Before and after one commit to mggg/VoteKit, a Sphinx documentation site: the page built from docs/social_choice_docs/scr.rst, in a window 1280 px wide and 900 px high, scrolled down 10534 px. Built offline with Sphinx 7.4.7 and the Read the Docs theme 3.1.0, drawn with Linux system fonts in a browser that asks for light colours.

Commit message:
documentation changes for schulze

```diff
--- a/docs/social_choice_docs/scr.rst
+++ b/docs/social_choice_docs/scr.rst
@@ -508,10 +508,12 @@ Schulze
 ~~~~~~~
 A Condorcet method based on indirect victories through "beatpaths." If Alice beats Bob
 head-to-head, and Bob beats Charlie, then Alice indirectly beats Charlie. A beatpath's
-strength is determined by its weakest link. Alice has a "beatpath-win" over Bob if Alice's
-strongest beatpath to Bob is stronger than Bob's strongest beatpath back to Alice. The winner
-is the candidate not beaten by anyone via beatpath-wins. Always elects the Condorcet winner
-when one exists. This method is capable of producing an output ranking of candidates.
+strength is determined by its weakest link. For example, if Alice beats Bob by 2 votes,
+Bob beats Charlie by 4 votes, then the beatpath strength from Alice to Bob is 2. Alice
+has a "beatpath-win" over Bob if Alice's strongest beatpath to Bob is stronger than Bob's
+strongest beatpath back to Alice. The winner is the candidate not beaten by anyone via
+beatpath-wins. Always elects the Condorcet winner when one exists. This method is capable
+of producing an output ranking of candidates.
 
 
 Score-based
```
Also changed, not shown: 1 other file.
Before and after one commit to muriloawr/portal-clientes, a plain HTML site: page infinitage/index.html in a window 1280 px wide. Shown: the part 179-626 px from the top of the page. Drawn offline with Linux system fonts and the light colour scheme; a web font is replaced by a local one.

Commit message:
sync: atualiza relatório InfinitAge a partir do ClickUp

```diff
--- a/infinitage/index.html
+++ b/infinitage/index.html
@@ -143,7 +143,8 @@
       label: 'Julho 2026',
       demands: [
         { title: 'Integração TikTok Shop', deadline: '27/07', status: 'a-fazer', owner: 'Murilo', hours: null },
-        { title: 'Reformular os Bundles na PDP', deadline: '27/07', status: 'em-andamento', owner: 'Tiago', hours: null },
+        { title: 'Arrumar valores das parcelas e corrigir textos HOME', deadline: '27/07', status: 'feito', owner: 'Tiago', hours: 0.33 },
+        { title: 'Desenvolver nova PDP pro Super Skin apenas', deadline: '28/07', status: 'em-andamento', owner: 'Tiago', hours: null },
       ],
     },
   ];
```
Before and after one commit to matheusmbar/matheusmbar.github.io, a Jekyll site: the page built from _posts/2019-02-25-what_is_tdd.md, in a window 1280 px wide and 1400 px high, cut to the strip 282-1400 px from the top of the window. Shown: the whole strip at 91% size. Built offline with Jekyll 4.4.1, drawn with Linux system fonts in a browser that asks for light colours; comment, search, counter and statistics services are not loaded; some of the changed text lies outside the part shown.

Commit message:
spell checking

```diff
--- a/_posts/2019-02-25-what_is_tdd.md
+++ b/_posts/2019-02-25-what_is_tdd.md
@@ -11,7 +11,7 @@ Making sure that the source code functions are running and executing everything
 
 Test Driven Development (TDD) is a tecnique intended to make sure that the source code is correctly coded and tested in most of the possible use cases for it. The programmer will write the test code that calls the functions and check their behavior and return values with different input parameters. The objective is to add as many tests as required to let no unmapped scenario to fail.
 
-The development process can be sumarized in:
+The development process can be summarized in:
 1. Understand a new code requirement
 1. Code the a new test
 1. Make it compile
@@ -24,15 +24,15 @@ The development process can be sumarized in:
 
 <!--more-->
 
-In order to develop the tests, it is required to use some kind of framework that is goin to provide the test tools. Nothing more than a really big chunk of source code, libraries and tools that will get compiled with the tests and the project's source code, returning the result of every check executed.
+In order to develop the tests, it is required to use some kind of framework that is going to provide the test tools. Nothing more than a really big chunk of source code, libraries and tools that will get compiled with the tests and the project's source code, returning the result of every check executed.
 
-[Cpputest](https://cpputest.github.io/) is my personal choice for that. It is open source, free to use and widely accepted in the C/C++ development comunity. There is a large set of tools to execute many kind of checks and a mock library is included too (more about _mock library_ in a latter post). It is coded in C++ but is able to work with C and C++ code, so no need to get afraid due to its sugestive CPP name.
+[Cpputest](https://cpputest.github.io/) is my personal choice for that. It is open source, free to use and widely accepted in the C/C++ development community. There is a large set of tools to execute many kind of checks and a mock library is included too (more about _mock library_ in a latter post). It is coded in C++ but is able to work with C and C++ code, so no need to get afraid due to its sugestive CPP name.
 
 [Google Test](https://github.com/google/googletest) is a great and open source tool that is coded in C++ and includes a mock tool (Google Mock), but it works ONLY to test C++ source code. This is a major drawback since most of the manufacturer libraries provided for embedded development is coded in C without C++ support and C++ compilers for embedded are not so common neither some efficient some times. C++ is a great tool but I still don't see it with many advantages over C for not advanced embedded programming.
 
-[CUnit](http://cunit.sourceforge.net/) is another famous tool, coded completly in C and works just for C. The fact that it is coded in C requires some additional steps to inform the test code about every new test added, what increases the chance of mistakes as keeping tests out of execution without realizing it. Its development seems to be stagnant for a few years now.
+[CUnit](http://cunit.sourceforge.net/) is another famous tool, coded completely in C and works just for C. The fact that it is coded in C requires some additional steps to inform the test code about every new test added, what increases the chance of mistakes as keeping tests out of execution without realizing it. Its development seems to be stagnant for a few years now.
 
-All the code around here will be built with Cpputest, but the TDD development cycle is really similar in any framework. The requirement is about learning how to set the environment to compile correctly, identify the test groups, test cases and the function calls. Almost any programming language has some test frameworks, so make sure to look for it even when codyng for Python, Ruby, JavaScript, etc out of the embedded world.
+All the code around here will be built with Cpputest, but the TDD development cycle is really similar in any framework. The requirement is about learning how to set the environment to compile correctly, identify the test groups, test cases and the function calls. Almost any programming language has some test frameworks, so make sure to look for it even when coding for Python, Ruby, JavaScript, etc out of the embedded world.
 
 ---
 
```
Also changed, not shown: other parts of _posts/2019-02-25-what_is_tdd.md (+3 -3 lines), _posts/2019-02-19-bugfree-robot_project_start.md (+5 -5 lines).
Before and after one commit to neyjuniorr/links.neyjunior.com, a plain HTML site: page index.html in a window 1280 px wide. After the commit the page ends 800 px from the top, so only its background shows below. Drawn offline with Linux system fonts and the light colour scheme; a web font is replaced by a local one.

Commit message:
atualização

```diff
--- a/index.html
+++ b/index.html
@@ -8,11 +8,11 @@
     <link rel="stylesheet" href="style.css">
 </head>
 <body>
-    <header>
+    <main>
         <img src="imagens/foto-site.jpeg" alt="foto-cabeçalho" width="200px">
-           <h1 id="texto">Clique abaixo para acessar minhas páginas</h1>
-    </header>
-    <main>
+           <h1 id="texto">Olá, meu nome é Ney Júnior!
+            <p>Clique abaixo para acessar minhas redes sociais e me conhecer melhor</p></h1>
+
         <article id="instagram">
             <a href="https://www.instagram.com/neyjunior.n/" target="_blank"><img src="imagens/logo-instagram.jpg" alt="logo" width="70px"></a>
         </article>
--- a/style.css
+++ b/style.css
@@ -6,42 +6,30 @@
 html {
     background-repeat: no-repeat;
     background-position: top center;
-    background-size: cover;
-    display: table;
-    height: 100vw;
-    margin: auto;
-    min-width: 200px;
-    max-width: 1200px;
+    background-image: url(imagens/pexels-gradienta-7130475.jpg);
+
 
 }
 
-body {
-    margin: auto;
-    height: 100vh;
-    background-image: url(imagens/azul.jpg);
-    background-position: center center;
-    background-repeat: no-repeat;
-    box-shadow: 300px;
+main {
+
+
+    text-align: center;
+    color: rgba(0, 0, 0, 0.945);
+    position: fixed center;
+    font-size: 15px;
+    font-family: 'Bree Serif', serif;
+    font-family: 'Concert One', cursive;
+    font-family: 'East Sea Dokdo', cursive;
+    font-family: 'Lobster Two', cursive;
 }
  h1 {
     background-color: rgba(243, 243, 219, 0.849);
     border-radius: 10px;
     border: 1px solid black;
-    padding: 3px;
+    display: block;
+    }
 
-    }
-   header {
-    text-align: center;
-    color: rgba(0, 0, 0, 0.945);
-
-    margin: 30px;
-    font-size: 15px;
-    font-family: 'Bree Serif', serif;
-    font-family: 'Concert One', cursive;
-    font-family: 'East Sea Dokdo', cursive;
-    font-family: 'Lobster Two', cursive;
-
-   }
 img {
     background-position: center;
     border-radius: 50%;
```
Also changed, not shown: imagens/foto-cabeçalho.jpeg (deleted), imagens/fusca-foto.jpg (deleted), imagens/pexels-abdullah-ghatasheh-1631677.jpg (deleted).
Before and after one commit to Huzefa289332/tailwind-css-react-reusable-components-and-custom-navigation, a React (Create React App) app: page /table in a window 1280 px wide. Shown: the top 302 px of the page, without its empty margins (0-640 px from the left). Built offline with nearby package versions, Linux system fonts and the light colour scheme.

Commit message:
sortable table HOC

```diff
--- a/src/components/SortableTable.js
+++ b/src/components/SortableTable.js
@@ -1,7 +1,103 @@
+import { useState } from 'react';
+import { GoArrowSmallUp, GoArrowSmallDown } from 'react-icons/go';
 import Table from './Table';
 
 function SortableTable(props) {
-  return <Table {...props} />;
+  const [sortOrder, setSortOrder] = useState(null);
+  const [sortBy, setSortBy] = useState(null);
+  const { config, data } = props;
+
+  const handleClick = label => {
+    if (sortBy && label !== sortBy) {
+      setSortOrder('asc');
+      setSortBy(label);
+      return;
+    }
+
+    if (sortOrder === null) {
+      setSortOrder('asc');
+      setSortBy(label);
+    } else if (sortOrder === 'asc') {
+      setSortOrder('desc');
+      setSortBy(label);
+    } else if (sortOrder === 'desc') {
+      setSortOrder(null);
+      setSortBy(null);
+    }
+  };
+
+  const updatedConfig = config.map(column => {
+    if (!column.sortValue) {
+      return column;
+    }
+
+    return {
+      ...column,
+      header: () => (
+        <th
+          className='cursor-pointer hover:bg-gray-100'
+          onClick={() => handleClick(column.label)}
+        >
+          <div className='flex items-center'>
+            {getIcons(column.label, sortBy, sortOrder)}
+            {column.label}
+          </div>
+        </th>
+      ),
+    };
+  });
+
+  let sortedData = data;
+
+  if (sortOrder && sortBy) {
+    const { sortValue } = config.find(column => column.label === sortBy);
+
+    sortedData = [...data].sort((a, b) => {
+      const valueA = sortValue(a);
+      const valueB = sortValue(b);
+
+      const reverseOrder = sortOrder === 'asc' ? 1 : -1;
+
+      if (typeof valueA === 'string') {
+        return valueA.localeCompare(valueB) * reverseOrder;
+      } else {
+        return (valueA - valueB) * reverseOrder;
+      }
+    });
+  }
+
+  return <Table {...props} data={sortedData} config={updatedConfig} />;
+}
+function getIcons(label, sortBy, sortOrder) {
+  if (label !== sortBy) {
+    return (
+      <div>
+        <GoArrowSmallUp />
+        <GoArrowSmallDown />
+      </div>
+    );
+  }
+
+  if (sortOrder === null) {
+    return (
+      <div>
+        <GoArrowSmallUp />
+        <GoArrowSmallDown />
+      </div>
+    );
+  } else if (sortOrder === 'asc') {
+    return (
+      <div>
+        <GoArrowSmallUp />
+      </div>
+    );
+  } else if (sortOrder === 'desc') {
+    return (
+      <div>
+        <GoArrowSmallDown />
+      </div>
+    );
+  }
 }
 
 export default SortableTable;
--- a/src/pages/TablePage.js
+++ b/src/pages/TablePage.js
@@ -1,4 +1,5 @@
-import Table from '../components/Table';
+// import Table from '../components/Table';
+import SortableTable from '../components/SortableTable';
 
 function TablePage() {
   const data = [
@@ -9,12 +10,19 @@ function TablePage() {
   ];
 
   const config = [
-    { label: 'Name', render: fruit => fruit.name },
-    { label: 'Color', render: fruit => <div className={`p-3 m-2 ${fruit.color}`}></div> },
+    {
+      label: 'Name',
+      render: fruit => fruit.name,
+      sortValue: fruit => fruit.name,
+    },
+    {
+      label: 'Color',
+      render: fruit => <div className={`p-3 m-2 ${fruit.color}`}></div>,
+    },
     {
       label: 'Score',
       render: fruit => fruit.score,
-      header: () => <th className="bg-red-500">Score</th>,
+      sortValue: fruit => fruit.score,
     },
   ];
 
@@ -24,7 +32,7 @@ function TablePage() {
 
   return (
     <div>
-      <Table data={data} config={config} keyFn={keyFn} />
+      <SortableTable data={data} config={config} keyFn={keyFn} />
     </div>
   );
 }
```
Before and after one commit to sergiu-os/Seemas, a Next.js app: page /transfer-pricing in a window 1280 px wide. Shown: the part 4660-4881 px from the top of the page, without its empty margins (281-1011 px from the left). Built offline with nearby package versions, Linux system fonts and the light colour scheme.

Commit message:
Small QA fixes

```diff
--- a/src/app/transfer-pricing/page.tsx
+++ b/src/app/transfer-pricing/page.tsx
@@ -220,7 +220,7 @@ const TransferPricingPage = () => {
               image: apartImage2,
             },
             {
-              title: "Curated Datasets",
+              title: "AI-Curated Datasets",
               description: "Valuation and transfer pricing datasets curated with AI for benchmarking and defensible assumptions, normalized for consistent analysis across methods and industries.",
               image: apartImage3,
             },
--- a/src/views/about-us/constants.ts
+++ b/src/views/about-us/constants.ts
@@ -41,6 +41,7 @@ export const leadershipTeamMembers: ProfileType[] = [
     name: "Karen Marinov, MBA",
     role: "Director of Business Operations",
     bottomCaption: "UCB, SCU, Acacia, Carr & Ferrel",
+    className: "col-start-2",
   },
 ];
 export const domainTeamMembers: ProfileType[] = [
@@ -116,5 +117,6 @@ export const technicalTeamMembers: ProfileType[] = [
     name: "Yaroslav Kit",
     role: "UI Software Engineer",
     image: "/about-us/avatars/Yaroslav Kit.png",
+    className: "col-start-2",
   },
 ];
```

Brief:
Report every line containing the string "import" in the material.

Reply to the task:
+import { useState } from 'react';
+import { GoArrowSmallUp, GoArrowSmallDown } from 'react-icons/go';
 import Table from './Table';
-import Table from '../components/Table';
+// import Table from '../components/Table';
+import SortableTable from '../components/SortableTable';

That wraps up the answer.